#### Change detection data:
BEGIN
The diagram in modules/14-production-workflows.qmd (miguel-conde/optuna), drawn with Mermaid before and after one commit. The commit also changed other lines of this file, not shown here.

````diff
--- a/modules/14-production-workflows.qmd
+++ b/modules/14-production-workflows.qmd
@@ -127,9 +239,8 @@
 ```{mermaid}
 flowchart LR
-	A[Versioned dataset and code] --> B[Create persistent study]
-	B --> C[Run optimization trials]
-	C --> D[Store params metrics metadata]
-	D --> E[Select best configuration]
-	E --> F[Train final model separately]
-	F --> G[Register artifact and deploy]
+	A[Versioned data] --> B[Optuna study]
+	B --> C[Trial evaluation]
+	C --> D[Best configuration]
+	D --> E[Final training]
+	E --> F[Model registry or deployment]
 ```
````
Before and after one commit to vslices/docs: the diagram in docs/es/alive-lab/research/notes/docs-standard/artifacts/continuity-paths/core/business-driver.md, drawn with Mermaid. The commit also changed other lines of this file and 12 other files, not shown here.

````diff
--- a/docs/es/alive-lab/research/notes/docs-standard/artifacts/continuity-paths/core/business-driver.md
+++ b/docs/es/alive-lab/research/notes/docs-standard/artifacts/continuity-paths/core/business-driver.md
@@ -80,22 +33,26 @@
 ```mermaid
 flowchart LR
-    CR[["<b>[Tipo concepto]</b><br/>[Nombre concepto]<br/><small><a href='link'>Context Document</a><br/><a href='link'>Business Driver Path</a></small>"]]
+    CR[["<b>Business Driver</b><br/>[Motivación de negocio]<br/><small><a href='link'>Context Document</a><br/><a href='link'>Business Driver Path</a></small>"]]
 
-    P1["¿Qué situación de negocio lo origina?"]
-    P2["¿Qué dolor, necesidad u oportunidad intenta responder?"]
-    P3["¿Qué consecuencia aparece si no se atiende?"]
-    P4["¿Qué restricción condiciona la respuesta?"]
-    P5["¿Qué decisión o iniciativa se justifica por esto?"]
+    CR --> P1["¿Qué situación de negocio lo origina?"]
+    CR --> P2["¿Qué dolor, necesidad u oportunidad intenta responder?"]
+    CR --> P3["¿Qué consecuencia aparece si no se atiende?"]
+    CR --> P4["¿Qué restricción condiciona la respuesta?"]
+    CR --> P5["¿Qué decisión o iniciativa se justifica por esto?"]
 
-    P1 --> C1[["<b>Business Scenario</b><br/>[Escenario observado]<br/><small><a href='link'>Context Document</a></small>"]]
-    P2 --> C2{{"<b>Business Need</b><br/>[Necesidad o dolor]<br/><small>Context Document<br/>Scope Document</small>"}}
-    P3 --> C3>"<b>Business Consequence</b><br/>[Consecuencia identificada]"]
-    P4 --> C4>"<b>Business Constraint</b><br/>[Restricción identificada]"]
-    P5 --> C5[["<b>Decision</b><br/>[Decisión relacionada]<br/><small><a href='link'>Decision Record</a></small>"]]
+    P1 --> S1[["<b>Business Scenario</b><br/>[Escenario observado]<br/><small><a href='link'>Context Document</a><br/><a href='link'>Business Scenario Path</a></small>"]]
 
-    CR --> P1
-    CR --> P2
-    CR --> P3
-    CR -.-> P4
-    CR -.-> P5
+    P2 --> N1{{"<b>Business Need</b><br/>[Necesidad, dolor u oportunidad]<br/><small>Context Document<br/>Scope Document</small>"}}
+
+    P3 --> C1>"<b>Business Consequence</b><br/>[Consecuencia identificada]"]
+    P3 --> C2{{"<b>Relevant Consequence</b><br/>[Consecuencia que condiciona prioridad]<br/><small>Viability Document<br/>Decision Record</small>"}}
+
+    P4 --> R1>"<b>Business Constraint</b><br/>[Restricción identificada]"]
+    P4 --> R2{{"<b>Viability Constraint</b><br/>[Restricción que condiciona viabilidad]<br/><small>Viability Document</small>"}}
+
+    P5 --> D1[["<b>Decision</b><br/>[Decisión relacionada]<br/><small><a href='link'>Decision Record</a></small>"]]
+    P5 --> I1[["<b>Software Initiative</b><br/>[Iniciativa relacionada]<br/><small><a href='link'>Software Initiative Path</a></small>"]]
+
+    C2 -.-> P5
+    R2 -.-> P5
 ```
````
END
#### Activity:
Every entry, from top to bottom, should be repeated word for word.

#### Answer below:
The diagram in modules/14-production-workflows.qmd (miguel-conde/optuna), drawn with Mermaid before and after one commit. The commit also changed other lines of this file, not shown here.

````diff
--- a/modules/14-production-workflows.qmd
+++ b/modules/14-production-workflows.qmd
@@ -127,9 +239,8 @@
 ```{mermaid}
 flowchart LR
-	A[Versioned dataset and code] --> B[Create persistent study]
-	B --> C[Run optimization trials]
-	C --> D[Store params metrics metadata]
-	D --> E[Select best configuration]
-	E --> F[Train final model separately]
-	F --> G[Register artifact and deploy]
+	A[Versioned data] --> B[Optuna study]
+	B --> C[Trial evaluation]
+	C --> D[Best configuration]
+	D --> E[Final training]
+	E --> F[Model registry or deployment]
 ```
````
Before and after one commit to vslices/docs: the diagram in docs/es/alive-lab/research/notes/docs-standard/artifacts/continuity-paths/core/business-driver.md, drawn with Mermaid. The commit also changed other lines of this file and 12 other files, not shown here.

````diff
--- a/docs/es/alive-lab/research/notes/docs-standard/artifacts/continuity-paths/core/business-driver.md
+++ b/docs/es/alive-lab/research/notes/docs-standard/artifacts/continuity-paths/core/business-driver.md
@@ -80,22 +33,26 @@
 ```mermaid
 flowchart LR
-    CR[["<b>[Tipo concepto]</b><br/>[Nombre concepto]<br/><small><a href='link'>Context Document</a><br/><a href='link'>Business Driver Path</a></small>"]]
+    CR[["<b>Business Driver</b><br/>[Motivación de negocio]<br/><small><a href='link'>Context Document</a><br/><a href='link'>Business Driver Path</a></small>"]]
 
-    P1["¿Qué situación de negocio lo origina?"]
-    P2["¿Qué dolor, necesidad u oportunidad intenta responder?"]
-    P3["¿Qué consecuencia aparece si no se atiende?"]
-    P4["¿Qué restricción condiciona la respuesta?"]
-    P5["¿Qué decisión o iniciativa se justifica por esto?"]
+    CR --> P1["¿Qué situación de negocio lo origina?"]
+    CR --> P2["¿Qué dolor, necesidad u oportunidad intenta responder?"]
+    CR --> P3["¿Qué consecuencia aparece si no se atiende?"]
+    CR --> P4["¿Qué restricción condiciona la respuesta?"]
+    CR --> P5["¿Qué decisión o iniciativa se justifica por esto?"]
 
-    P1 --> C1[["<b>Business Scenario</b><br/>[Escenario observado]<br/><small><a href='link'>Context Document</a></small>"]]
-    P2 --> C2{{"<b>Business Need</b><br/>[Necesidad o dolor]<br/><small>Context Document<br/>Scope Document</small>"}}
-    P3 --> C3>"<b>Business Consequence</b><br/>[Consecuencia identificada]"]
-    P4 --> C4>"<b>Business Constraint</b><br/>[Restricción identificada]"]
-    P5 --> C5[["<b>Decision</b><br/>[Decisión relacionada]<br/><small><a href='link'>Decision Record</a></small>"]]
+    P1 --> S1[["<b>Business Scenario</b><br/>[Escenario observado]<br/><small><a href='link'>Context Document</a><br/><a href='link'>Business Scenario Path</a></small>"]]
 
-    CR --> P1
-    CR --> P2
-    CR --> P3
-    CR -.-> P4
-    CR -.-> P5
+    P2 --> N1{{"<b>Business Need</b><br/>[Necesidad, dolor u oportunidad]<br/><small>Context Document<br/>Scope Document</small>"}}
+
+    P3 --> C1>"<b>Business Consequence</b><br/>[Consecuencia identificada]"]
+    P3 --> C2{{"<b>Relevant Consequence</b><br/>[Consecuencia que condiciona prioridad]<br/><small>Viability Document<br/>Decision Record</small>"}}
+
+    P4 --> R1>"<b>Business Constraint</b><br/>[Restricción identificada]"]
+    P4 --> R2{{"<b>Viability Constraint</b><br/>[Restricción que condiciona viabilidad]<br/><small>Viability Document</small>"}}
+
+    P5 --> D1[["<b>Decision</b><br/>[Decisión relacionada]<br/><small><a href='link'>Decision Record</a></small>"]]
+    P5 --> I1[["<b>Software Initiative</b><br/>[Iniciativa relacionada]<br/><small><a href='link'>Software Initiative Path</a></small>"]]
+
+    C2 -.-> P5
+    R2 -.-> P5
 ```
````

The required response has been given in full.